No pictures in the copy, please: retype all the records exactly.

**********

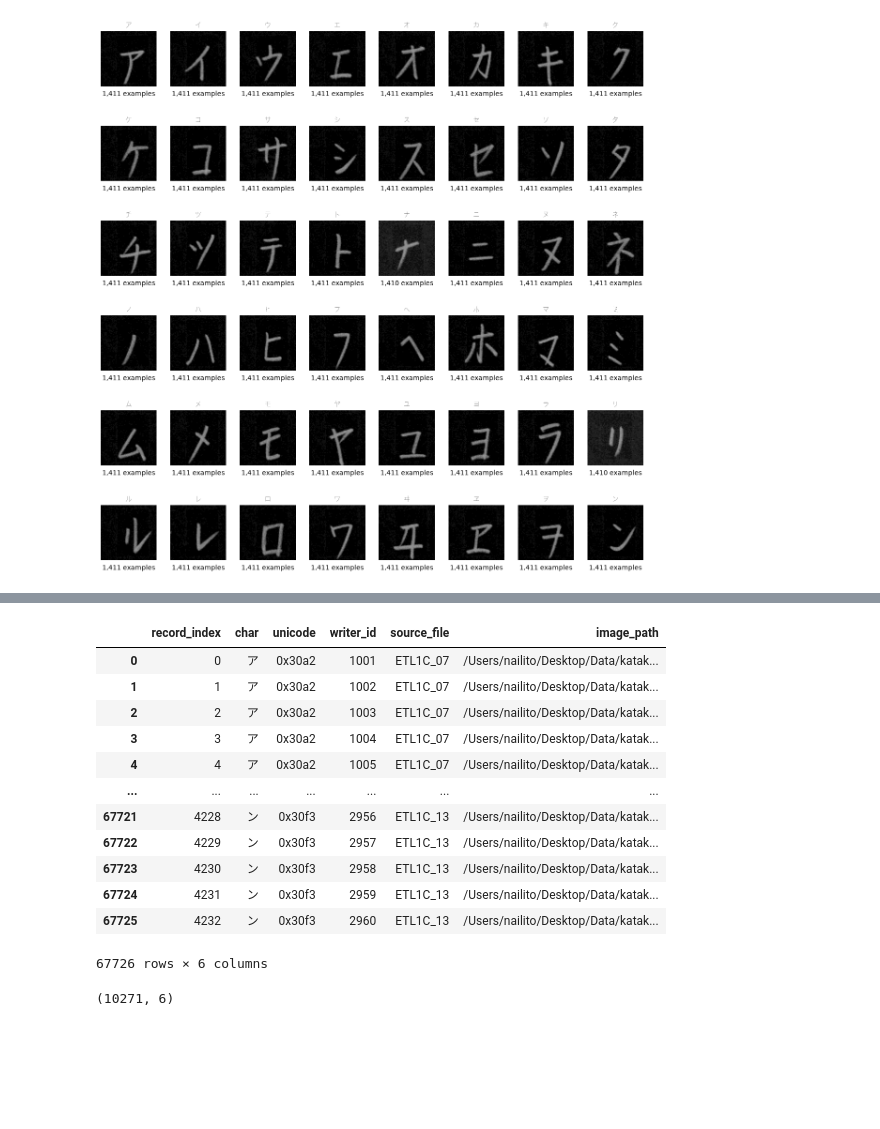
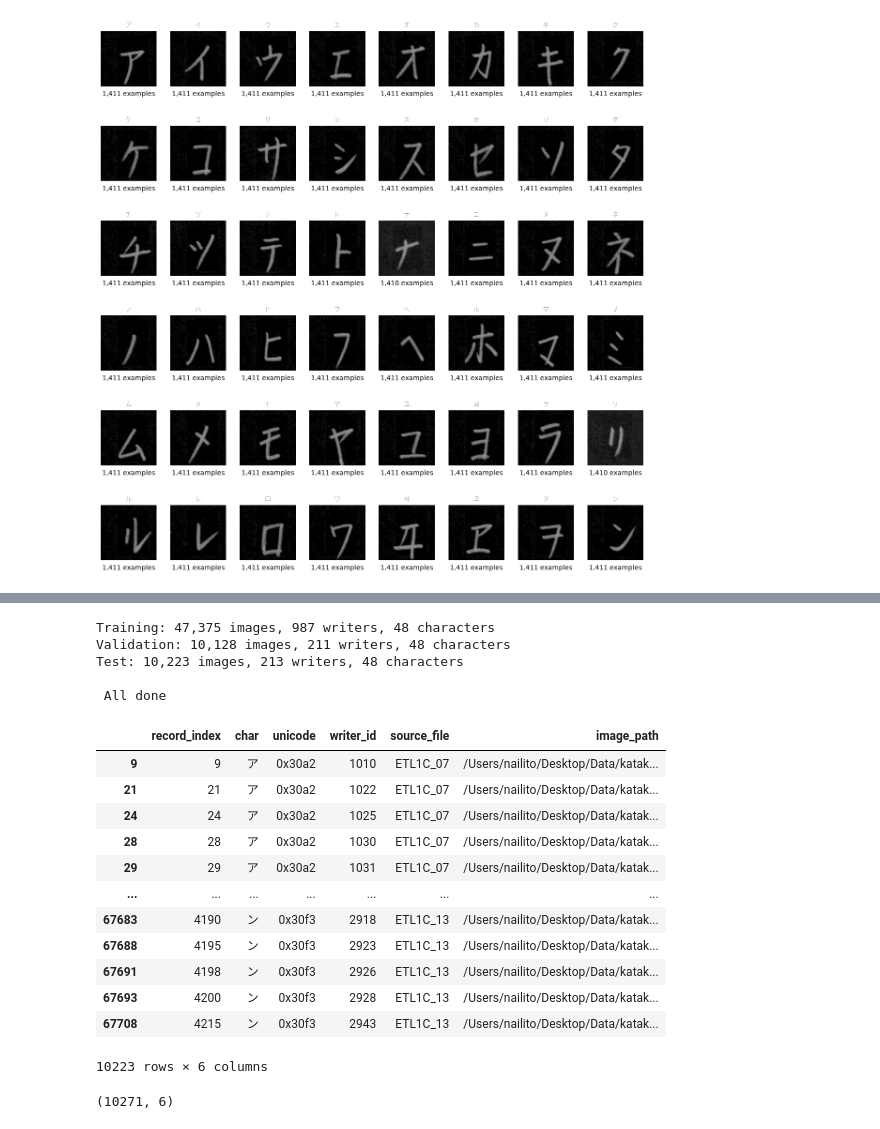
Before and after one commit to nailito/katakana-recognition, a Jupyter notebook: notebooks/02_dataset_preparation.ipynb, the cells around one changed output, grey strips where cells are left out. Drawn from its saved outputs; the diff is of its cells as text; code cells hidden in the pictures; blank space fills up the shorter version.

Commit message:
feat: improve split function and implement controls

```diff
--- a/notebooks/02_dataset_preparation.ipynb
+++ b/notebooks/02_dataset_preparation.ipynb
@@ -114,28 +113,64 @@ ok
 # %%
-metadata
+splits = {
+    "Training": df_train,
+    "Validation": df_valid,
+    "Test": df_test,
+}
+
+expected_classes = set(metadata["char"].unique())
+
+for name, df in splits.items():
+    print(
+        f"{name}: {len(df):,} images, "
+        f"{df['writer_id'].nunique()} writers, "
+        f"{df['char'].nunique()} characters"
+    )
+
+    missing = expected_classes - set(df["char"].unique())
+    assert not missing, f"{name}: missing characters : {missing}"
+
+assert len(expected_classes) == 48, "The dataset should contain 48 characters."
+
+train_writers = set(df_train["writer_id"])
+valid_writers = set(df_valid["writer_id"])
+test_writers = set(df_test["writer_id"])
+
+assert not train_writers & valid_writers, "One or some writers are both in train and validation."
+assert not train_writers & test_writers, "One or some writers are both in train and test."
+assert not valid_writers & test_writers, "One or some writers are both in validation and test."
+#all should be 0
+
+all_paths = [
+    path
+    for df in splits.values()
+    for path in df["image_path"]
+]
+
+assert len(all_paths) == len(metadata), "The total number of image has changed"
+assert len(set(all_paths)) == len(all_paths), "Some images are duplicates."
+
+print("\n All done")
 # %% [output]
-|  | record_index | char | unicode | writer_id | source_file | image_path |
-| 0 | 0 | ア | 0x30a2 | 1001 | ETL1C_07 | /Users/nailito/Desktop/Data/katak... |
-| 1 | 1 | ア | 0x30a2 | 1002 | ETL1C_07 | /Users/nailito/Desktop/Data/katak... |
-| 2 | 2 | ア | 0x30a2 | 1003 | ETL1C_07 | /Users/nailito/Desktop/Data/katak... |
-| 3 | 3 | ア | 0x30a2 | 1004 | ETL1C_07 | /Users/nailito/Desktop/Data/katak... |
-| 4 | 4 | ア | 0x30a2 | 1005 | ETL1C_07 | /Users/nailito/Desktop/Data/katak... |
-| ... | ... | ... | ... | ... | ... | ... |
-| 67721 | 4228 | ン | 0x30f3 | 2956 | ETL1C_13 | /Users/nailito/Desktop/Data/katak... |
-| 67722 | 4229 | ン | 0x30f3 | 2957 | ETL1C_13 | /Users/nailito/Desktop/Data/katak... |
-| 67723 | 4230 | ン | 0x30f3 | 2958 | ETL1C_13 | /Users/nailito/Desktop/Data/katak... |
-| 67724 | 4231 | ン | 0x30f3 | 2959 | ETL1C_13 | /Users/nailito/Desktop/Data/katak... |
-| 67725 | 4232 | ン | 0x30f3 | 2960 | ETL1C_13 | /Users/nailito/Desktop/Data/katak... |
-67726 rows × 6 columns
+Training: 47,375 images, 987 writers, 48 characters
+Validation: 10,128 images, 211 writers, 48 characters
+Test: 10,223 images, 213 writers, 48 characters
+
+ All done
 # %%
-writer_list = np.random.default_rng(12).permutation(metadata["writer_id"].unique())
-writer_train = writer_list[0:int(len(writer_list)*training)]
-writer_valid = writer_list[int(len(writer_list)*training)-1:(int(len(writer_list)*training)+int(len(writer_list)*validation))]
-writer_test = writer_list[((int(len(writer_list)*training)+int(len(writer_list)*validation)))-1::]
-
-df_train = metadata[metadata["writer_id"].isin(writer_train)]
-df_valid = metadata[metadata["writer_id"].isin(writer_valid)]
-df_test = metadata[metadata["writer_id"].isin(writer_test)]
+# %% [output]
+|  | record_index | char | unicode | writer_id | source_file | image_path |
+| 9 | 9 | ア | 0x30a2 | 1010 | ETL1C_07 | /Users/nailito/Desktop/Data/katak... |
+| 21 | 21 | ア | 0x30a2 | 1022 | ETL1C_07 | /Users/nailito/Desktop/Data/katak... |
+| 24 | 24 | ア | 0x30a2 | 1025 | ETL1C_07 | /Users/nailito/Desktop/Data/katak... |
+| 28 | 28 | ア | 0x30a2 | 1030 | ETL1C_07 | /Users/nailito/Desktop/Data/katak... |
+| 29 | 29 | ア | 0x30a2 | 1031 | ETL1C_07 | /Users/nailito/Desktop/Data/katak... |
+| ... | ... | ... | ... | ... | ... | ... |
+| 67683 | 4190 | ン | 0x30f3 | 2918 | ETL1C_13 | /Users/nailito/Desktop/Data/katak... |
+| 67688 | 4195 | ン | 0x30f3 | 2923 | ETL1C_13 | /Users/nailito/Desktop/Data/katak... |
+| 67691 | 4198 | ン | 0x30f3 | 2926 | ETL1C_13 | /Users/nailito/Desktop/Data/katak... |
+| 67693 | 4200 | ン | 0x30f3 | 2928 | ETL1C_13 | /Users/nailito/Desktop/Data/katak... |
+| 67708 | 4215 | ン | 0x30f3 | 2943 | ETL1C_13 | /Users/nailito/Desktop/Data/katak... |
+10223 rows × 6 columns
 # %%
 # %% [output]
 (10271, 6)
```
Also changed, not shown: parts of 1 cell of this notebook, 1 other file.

**********

» **RESULT**:
Before and after one commit to nailito/katakana-recognition, a Jupyter notebook: notebooks/02_dataset_preparation.ipynb, the cells around one changed output, grey strips where cells are left out. Drawn from its saved outputs; the diff is of its cells as text; code cells hidden in the pictures; blank space fills up the shorter version.

Commit message:
feat: improve split function and implement controls

```diff
--- a/notebooks/02_dataset_preparation.ipynb
+++ b/notebooks/02_dataset_preparation.ipynb
@@ -114,28 +113,64 @@ ok
 # %%
-metadata
+splits = {
+    "Training": df_train,
+    "Validation": df_valid,
+    "Test": df_test,
+}
+
+expected_classes = set(metadata["char"].unique())
+
+for name, df in splits.items():
+    print(
+        f"{name}: {len(df):,} images, "
+        f"{df['writer_id'].nunique()} writers, "
+        f"{df['char'].nunique()} characters"
+    )
+
+    missing = expected_classes - set(df["char"].unique())
+    assert not missing, f"{name}: missing characters : {missing}"
+
+assert len(expected_classes) == 48, "The dataset should contain 48 characters."
+
+train_writers = set(df_train["writer_id"])
+valid_writers = set(df_valid["writer_id"])
+test_writers = set(df_test["writer_id"])
+
+assert not train_writers & valid_writers, "One or some writers are both in train and validation."
+assert not train_writers & test_writers, "One or some writers are both in train and test."
+assert not valid_writers & test_writers, "One or some writers are both in validation and test."
+#all should be 0
+
+all_paths = [
+    path
+    for df in splits.values()
+    for path in df["image_path"]
+]
+
+assert len(all_paths) == len(metadata), "The total number of image has changed"
+assert len(set(all_paths)) == len(all_paths), "Some images are duplicates."
+
+print("\n All done")
 # %% [output]
-|  | record_index | char | unicode | writer_id | source_file | image_path |
-| 0 | 0 | ア | 0x30a2 | 1001 | ETL1C_07 | /Users/nailito/Desktop/Data/katak... |
-| 1 | 1 | ア | 0x30a2 | 1002 | ETL1C_07 | /Users/nailito/Desktop/Data/katak... |
-| 2 | 2 | ア | 0x30a2 | 1003 | ETL1C_07 | /Users/nailito/Desktop/Data/katak... |
-| 3 | 3 | ア | 0x30a2 | 1004 | ETL1C_07 | /Users/nailito/Desktop/Data/katak... |
-| 4 | 4 | ア | 0x30a2 | 1005 | ETL1C_07 | /Users/nailito/Desktop/Data/katak... |
-| ... | ... | ... | ... | ... | ... | ... |
-| 67721 | 4228 | ン | 0x30f3 | 2956 | ETL1C_13 | /Users/nailito/Desktop/Data/katak... |
-| 67722 | 4229 | ン | 0x30f3 | 2957 | ETL1C_13 | /Users/nailito/Desktop/Data/katak... |
-| 67723 | 4230 | ン | 0x30f3 | 2958 | ETL1C_13 | /Users/nailito/Desktop/Data/katak... |
-| 67724 | 4231 | ン | 0x30f3 | 2959 | ETL1C_13 | /Users/nailito/Desktop/Data/katak... |
-| 67725 | 4232 | ン | 0x30f3 | 2960 | ETL1C_13 | /Users/nailito/Desktop/Data/katak... |
-67726 rows × 6 columns
+Training: 47,375 images, 987 writers, 48 characters
+Validation: 10,128 images, 211 writers, 48 characters
+Test: 10,223 images, 213 writers, 48 characters
+
+ All done
 # %%
-writer_list = np.random.default_rng(12).permutation(metadata["writer_id"].unique())
-writer_train = writer_list[0:int(len(writer_list)*training)]
-writer_valid = writer_list[int(len(writer_list)*training)-1:(int(len(writer_list)*training)+int(len(writer_list)*validation))]
-writer_test = writer_list[((int(len(writer_list)*training)+int(len(writer_list)*validation)))-1::]
-
-df_train = metadata[metadata["writer_id"].isin(writer_train)]
-df_valid = metadata[metadata["writer_id"].isin(writer_valid)]
-df_test = metadata[metadata["writer_id"].isin(writer_test)]
+# %% [output]
+|  | record_index | char | unicode | writer_id | source_file | image_path |
+| 9 | 9 | ア | 0x30a2 | 1010 | ETL1C_07 | /Users/nailito/Desktop/Data/katak... |
+| 21 | 21 | ア | 0x30a2 | 1022 | ETL1C_07 | /Users/nailito/Desktop/Data/katak... |
+| 24 | 24 | ア | 0x30a2 | 1025 | ETL1C_07 | /Users/nailito/Desktop/Data/katak... |
+| 28 | 28 | ア | 0x30a2 | 1030 | ETL1C_07 | /Users/nailito/Desktop/Data/katak... |
+| 29 | 29 | ア | 0x30a2 | 1031 | ETL1C_07 | /Users/nailito/Desktop/Data/katak... |
+| ... | ... | ... | ... | ... | ... | ... |
+| 67683 | 4190 | ン | 0x30f3 | 2918 | ETL1C_13 | /Users/nailito/Desktop/Data/katak... |
+| 67688 | 4195 | ン | 0x30f3 | 2923 | ETL1C_13 | /Users/nailito/Desktop/Data/katak... |
+| 67691 | 4198 | ン | 0x30f3 | 2926 | ETL1C_13 | /Users/nailito/Desktop/Data/katak... |
+| 67693 | 4200 | ン | 0x30f3 | 2928 | ETL1C_13 | /Users/nailito/Desktop/Data/katak... |
+| 67708 | 4215 | ン | 0x30f3 | 2943 | ETL1C_13 | /Users/nailito/Desktop/Data/katak... |
+10223 rows × 6 columns
 # %%
 # %% [output]
 (10271, 6)
```
Also changed, not shown: parts of 1 cell of this notebook, 1 other file.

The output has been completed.